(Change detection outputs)
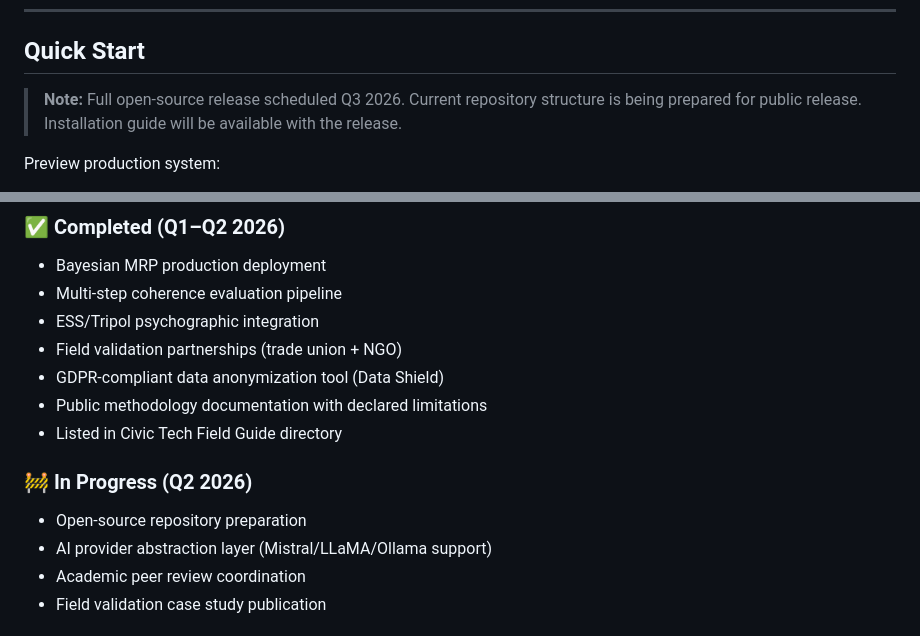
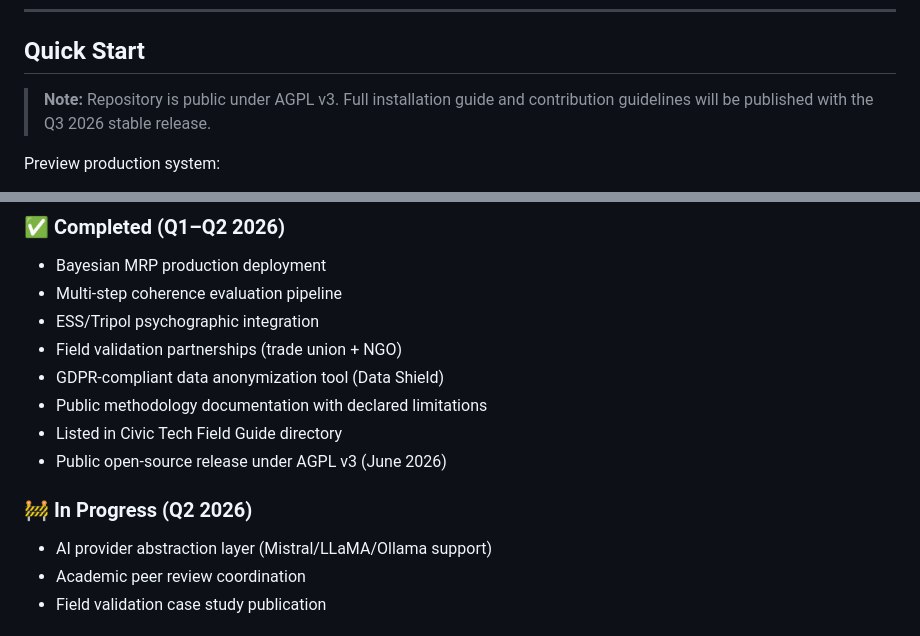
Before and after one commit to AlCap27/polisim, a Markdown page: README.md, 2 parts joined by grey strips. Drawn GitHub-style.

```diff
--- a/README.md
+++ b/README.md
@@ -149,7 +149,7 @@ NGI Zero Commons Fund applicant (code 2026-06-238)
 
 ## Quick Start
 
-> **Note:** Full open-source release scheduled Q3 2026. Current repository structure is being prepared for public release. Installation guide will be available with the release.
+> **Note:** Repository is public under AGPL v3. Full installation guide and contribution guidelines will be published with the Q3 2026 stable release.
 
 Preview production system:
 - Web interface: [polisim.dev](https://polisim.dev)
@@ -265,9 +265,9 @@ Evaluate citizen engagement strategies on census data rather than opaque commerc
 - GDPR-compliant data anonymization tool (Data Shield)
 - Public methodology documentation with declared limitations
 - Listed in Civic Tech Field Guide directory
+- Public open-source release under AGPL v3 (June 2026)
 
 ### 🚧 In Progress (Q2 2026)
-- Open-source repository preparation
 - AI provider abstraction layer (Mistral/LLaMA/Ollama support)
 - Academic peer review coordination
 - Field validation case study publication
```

--

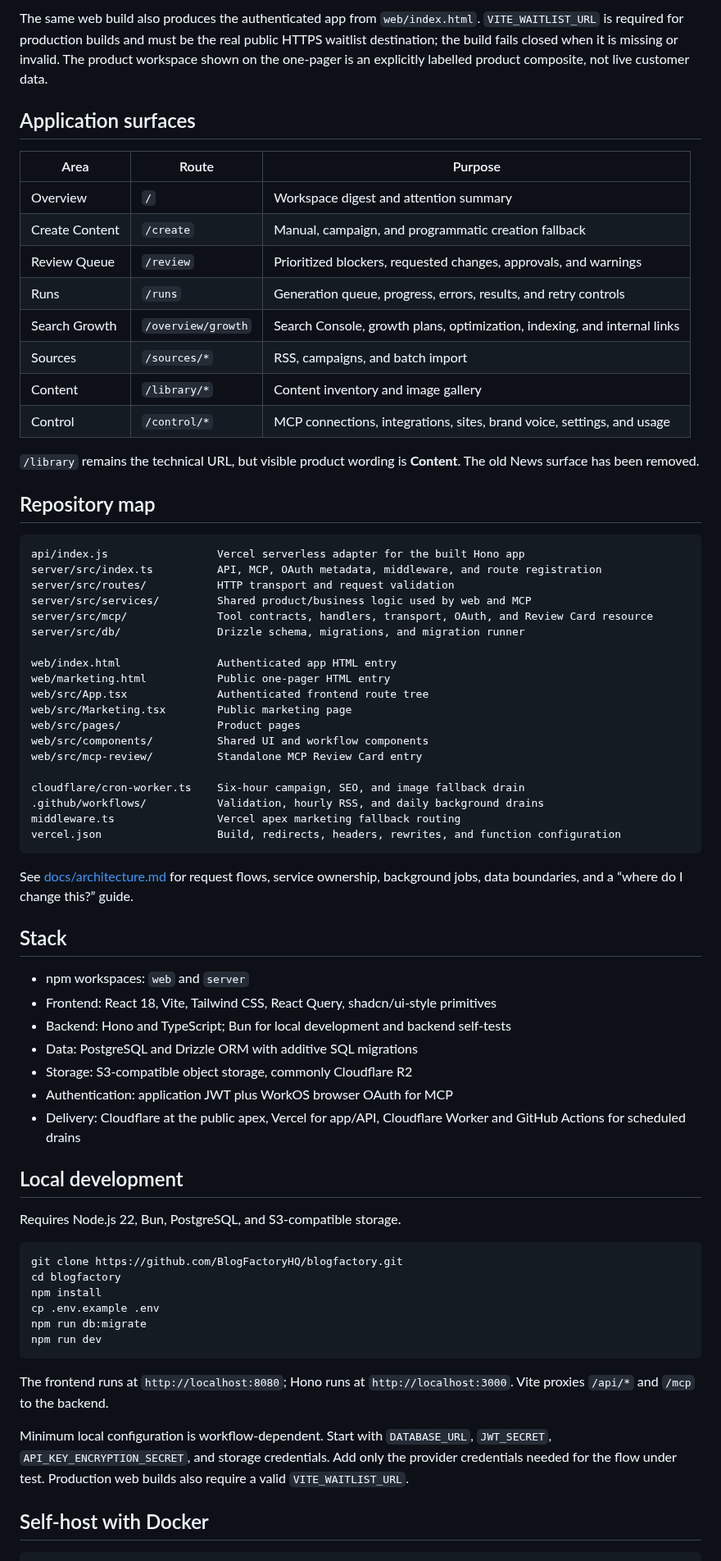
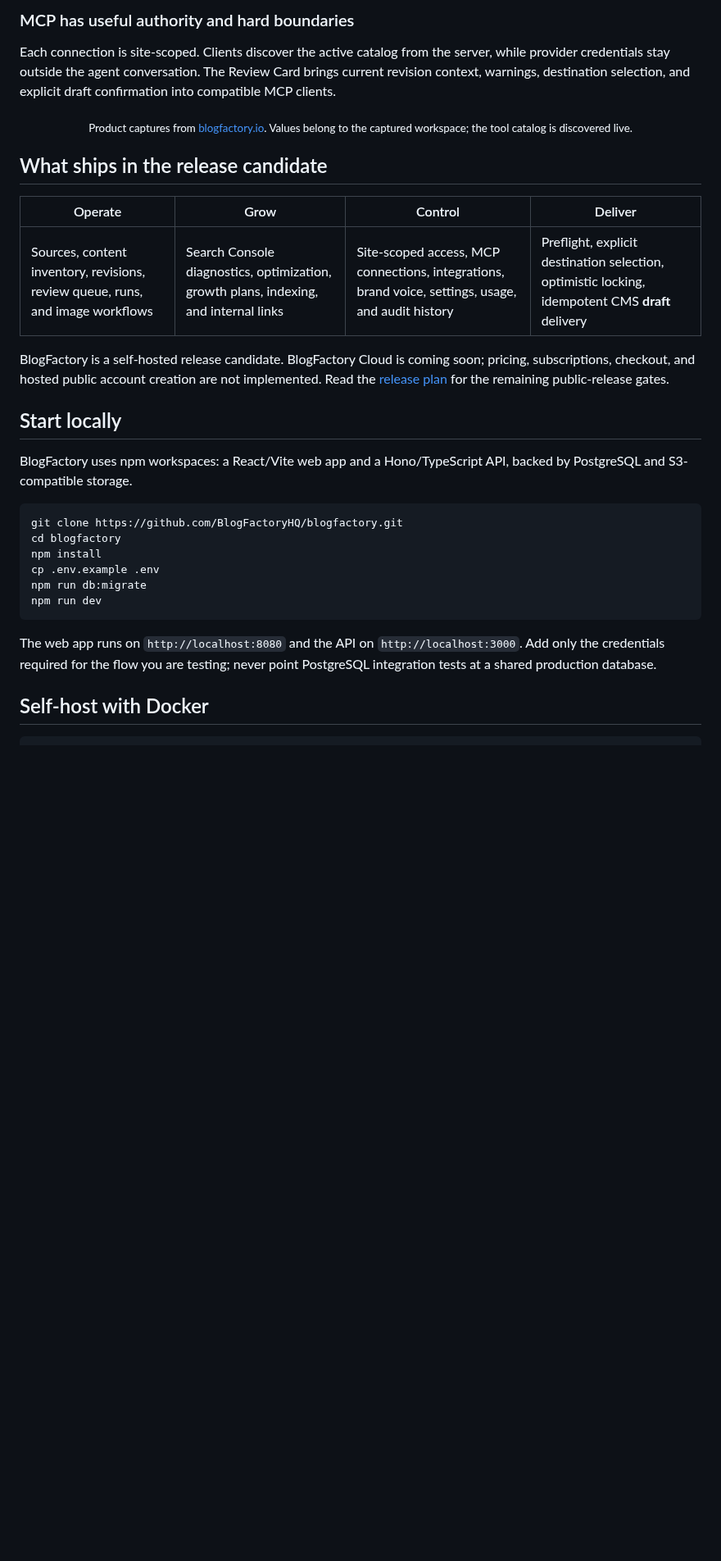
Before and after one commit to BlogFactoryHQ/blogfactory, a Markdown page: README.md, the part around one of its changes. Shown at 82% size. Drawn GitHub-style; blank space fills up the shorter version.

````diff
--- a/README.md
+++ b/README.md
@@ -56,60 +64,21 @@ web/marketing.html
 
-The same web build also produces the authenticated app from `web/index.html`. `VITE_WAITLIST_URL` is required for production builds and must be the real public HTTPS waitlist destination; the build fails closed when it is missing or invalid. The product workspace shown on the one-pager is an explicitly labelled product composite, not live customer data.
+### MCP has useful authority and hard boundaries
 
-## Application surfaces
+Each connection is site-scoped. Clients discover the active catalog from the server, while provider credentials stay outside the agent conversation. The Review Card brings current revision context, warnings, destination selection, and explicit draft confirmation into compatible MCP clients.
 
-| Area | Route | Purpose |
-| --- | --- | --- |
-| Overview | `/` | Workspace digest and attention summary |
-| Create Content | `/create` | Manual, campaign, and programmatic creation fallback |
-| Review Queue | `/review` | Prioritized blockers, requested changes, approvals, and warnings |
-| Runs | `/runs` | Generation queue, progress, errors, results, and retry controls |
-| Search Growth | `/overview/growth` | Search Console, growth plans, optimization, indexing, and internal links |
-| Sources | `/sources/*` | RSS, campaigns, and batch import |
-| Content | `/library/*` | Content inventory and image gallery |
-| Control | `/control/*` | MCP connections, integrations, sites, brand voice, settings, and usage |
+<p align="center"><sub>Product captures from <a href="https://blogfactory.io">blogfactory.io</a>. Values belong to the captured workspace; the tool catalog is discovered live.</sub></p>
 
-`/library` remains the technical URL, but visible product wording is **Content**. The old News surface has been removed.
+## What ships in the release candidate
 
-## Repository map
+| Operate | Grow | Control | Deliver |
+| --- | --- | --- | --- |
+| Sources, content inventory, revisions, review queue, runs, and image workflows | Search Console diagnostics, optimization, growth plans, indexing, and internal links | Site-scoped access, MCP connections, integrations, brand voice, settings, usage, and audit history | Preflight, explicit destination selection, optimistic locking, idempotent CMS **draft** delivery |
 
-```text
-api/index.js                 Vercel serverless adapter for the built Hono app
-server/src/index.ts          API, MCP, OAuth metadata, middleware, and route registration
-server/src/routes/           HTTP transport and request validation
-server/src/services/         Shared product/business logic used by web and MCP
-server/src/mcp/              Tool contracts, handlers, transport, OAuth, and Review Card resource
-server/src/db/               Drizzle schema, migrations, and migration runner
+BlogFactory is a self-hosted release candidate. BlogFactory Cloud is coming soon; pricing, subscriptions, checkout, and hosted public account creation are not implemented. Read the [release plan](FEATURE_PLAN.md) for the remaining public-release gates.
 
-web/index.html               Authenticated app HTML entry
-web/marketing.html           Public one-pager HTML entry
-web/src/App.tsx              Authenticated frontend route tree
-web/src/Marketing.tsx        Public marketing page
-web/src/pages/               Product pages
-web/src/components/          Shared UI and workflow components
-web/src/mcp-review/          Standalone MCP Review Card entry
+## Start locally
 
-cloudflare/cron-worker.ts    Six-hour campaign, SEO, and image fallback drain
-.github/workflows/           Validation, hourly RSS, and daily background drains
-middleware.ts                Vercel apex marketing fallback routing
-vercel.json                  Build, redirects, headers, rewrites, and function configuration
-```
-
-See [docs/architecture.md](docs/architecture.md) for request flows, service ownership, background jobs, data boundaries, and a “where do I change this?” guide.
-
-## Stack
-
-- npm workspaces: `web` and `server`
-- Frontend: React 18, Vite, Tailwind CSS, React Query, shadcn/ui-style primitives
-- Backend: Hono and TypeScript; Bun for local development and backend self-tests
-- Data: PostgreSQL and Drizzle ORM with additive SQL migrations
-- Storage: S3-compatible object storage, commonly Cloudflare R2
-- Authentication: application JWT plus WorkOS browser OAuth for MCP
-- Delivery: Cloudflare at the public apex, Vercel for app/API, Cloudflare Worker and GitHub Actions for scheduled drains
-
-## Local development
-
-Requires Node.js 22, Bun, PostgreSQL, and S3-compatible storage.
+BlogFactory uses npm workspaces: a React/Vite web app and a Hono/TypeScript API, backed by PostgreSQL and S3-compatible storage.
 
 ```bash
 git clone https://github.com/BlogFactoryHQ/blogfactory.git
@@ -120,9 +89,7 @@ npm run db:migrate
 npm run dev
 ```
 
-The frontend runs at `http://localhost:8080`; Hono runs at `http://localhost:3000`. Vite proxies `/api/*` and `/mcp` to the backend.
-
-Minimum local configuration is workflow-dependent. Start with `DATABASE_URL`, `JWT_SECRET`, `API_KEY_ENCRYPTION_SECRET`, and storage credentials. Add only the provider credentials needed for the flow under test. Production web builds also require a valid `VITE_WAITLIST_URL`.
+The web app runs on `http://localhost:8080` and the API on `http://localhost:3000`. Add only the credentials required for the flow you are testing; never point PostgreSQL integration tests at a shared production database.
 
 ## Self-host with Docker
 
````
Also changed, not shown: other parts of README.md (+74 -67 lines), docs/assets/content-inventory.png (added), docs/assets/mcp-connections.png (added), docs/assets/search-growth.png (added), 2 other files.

---

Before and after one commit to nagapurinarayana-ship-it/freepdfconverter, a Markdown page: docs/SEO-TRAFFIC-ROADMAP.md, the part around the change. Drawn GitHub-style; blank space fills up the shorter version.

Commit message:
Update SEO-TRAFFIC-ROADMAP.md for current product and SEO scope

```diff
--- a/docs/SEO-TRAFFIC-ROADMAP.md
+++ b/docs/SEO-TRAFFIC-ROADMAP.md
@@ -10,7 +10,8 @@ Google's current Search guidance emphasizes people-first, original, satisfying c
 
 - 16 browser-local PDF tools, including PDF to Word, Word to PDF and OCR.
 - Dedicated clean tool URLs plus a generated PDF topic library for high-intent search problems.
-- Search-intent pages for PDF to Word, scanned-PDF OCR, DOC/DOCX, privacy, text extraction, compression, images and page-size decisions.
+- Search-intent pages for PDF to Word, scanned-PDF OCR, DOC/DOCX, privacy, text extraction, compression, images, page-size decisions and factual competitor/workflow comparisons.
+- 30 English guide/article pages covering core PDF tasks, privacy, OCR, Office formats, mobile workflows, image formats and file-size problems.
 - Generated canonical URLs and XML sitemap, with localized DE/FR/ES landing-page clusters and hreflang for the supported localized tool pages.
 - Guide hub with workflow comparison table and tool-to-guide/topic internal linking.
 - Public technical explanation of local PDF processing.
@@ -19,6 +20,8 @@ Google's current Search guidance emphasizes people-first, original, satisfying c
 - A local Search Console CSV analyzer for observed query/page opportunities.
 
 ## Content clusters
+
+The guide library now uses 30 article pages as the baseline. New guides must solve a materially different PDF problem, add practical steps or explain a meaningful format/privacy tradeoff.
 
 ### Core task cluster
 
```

> _Instructions to follow_
For each line above that contains the word "tests", give the line as it is written.

> _Written reply_
-- Backend: Hono and TypeScript; Bun for local development and backend self-tests
+The web app runs on `http://localhost:8080` and the API on `http://localhost:3000`. Add only the credentials required for the flow you are testing; never point PostgreSQL integration tests at a shared production database.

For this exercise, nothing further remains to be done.